- WHAT NEEDS TO BE DONE -
Within this material, find every line where the string "fonts" appears, and copy it out.

- DATA SHOWN -
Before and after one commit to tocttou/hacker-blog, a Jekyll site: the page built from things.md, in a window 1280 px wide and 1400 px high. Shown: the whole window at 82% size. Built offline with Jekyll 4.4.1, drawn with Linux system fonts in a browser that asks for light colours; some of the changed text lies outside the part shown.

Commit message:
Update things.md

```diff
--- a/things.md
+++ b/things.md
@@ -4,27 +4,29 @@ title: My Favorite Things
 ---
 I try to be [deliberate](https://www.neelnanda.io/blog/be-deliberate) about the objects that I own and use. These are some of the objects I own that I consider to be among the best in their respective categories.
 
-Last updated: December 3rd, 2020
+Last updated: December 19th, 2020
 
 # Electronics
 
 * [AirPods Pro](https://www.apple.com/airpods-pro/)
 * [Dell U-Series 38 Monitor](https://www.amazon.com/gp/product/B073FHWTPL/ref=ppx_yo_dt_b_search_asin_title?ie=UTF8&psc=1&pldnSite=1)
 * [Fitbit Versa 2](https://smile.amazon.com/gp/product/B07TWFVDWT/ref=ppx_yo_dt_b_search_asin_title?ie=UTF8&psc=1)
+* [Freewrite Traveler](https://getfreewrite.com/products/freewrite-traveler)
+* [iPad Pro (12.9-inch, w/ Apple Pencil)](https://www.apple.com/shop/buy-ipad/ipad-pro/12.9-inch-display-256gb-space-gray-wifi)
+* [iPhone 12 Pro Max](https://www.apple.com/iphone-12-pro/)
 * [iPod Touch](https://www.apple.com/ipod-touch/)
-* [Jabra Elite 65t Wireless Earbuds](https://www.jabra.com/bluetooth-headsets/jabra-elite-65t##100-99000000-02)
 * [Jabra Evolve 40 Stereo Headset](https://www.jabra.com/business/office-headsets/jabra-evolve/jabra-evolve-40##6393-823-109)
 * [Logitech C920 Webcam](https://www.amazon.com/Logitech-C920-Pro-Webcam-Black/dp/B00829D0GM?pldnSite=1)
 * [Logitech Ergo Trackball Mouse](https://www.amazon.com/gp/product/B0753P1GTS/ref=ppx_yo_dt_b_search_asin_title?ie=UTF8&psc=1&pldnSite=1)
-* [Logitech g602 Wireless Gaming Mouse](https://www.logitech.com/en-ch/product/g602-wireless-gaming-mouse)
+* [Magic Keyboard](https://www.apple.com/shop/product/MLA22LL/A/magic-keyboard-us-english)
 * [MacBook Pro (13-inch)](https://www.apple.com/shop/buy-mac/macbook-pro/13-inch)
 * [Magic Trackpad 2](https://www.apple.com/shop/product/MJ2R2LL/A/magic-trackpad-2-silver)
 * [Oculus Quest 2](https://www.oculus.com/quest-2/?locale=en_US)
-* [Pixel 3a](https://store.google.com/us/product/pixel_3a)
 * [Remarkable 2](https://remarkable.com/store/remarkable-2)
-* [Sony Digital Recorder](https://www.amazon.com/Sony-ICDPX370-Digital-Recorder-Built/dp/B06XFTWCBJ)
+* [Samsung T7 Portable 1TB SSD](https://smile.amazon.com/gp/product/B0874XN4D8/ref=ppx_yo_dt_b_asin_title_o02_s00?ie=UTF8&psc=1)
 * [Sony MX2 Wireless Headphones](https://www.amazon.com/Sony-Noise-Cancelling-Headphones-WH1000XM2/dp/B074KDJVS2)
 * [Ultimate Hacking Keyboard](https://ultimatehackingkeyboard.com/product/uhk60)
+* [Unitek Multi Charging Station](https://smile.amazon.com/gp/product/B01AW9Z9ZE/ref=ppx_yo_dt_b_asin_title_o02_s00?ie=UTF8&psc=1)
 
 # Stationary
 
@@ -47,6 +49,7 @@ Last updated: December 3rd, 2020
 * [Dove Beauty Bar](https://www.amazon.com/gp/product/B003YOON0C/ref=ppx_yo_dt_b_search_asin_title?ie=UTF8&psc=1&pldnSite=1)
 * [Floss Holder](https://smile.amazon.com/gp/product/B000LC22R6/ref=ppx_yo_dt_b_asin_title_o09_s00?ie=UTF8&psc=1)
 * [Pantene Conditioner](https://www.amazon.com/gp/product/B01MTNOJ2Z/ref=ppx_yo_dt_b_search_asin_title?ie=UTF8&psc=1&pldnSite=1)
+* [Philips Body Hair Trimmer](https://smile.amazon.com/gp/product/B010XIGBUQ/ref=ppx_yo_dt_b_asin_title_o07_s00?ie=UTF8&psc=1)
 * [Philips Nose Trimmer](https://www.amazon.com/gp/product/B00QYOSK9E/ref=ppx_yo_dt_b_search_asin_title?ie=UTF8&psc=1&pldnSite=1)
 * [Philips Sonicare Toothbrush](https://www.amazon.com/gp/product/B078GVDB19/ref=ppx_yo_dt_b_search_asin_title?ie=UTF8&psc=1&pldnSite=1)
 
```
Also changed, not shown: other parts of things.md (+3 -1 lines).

--

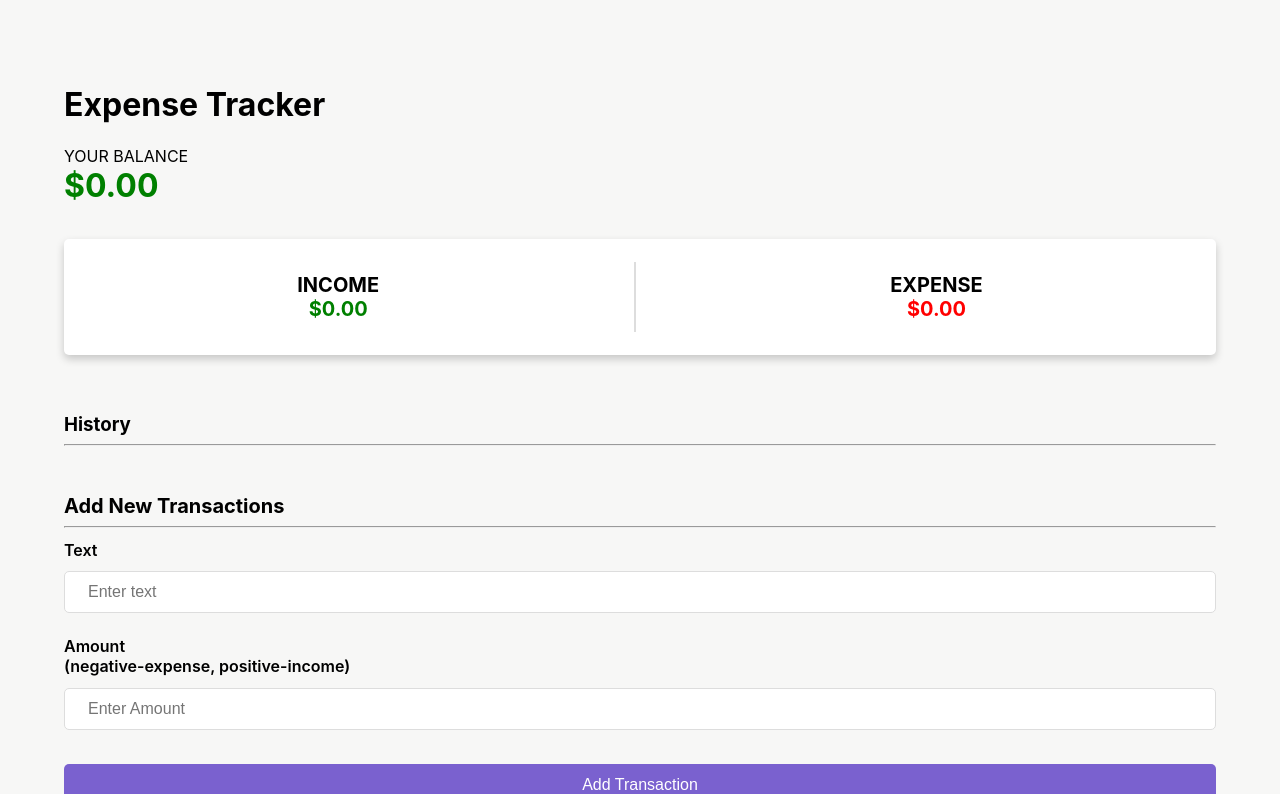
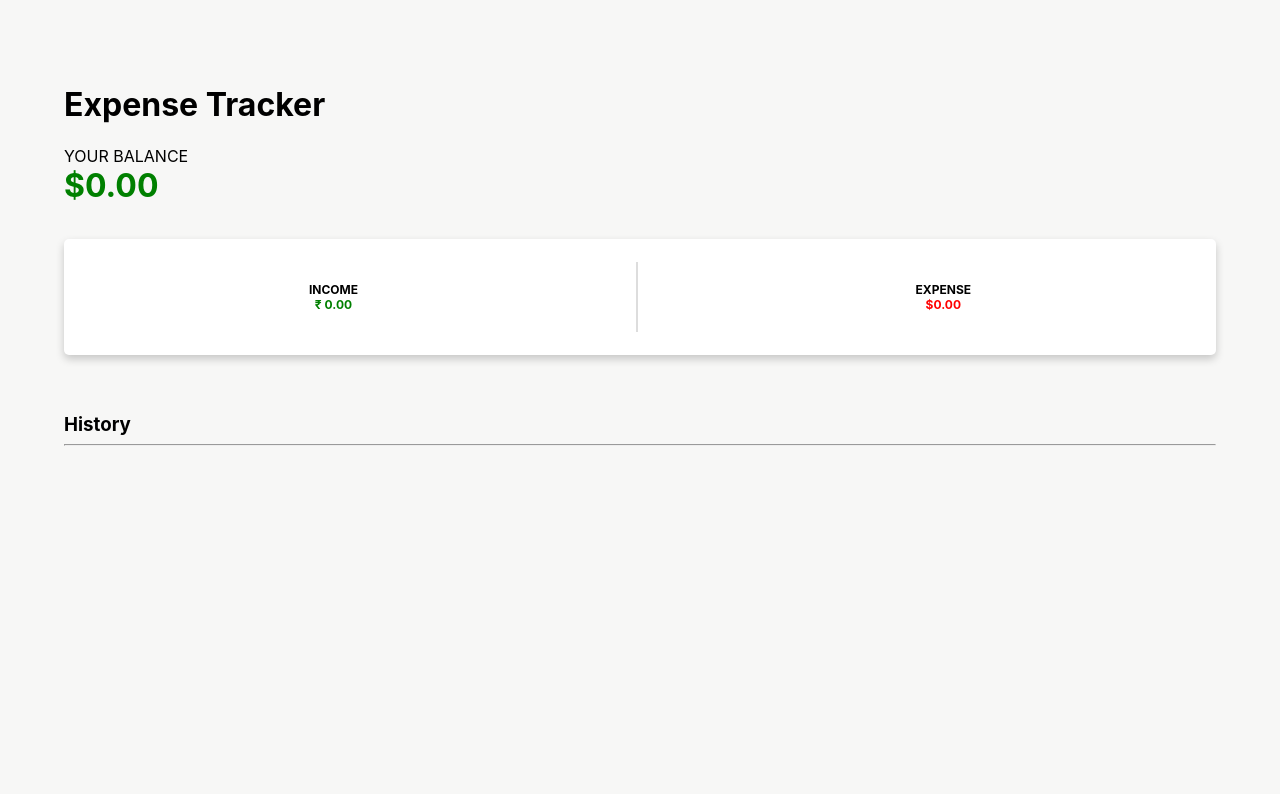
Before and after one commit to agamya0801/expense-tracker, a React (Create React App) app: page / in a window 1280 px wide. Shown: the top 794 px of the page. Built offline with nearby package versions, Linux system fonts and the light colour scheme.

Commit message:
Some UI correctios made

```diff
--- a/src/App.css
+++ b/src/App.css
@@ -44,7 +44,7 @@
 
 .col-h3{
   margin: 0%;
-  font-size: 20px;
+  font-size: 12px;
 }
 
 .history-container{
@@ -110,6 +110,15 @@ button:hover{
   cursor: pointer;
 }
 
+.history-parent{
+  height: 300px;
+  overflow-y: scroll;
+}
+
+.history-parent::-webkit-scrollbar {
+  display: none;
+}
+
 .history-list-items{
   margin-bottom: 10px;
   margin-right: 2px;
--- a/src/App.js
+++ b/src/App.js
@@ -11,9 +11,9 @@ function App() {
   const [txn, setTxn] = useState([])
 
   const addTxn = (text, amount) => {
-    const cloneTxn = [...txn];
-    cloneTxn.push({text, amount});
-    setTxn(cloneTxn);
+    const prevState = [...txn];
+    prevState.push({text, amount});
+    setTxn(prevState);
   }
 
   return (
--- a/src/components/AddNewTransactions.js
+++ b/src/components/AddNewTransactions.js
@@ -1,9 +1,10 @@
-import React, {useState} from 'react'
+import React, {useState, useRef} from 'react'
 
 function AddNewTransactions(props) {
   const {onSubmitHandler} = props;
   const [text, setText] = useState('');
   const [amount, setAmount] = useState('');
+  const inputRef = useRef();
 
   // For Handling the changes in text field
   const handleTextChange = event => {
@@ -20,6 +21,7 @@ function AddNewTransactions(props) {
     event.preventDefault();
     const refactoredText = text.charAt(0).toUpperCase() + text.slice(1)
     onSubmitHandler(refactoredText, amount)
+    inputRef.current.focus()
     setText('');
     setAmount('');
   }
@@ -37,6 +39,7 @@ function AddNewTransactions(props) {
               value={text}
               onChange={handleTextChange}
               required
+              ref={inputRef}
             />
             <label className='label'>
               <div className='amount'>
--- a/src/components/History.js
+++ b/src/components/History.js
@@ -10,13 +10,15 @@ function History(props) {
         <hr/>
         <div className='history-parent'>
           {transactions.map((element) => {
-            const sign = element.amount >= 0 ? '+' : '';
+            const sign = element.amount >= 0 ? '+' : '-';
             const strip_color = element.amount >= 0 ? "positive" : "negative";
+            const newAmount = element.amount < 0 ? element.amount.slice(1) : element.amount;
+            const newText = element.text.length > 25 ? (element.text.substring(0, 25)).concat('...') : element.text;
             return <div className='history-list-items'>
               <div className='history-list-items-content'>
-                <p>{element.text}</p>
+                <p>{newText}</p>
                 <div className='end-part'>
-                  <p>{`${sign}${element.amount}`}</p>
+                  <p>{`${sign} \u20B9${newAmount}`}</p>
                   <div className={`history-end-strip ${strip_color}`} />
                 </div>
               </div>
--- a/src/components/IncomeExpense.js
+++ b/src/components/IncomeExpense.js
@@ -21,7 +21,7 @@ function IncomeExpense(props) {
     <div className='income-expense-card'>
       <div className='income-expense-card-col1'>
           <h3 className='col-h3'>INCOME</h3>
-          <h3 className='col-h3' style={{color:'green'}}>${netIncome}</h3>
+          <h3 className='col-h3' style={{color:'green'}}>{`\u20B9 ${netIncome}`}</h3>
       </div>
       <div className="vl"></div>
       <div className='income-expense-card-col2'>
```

- ANSWER TO THIS EXERCISE -
Before and after one commit to tocttou/hacker-blog, a Jekyll site: the page built from things.md, in a window 1280 px wide and 1400 px high. Shown: the whole window at 82% size. Built offline with Jekyll 4.4.1, drawn with Linux system fonts in a browser that asks for light colours; some of the changed text lies outside the part shown.
Before and after one commit to agamya0801/expense-tracker, a React (Create React App) app: page / in a window 1280 px wide. Shown: the top 794 px of the page. Built offline with nearby package versions, Linux system fonts and the light colour scheme.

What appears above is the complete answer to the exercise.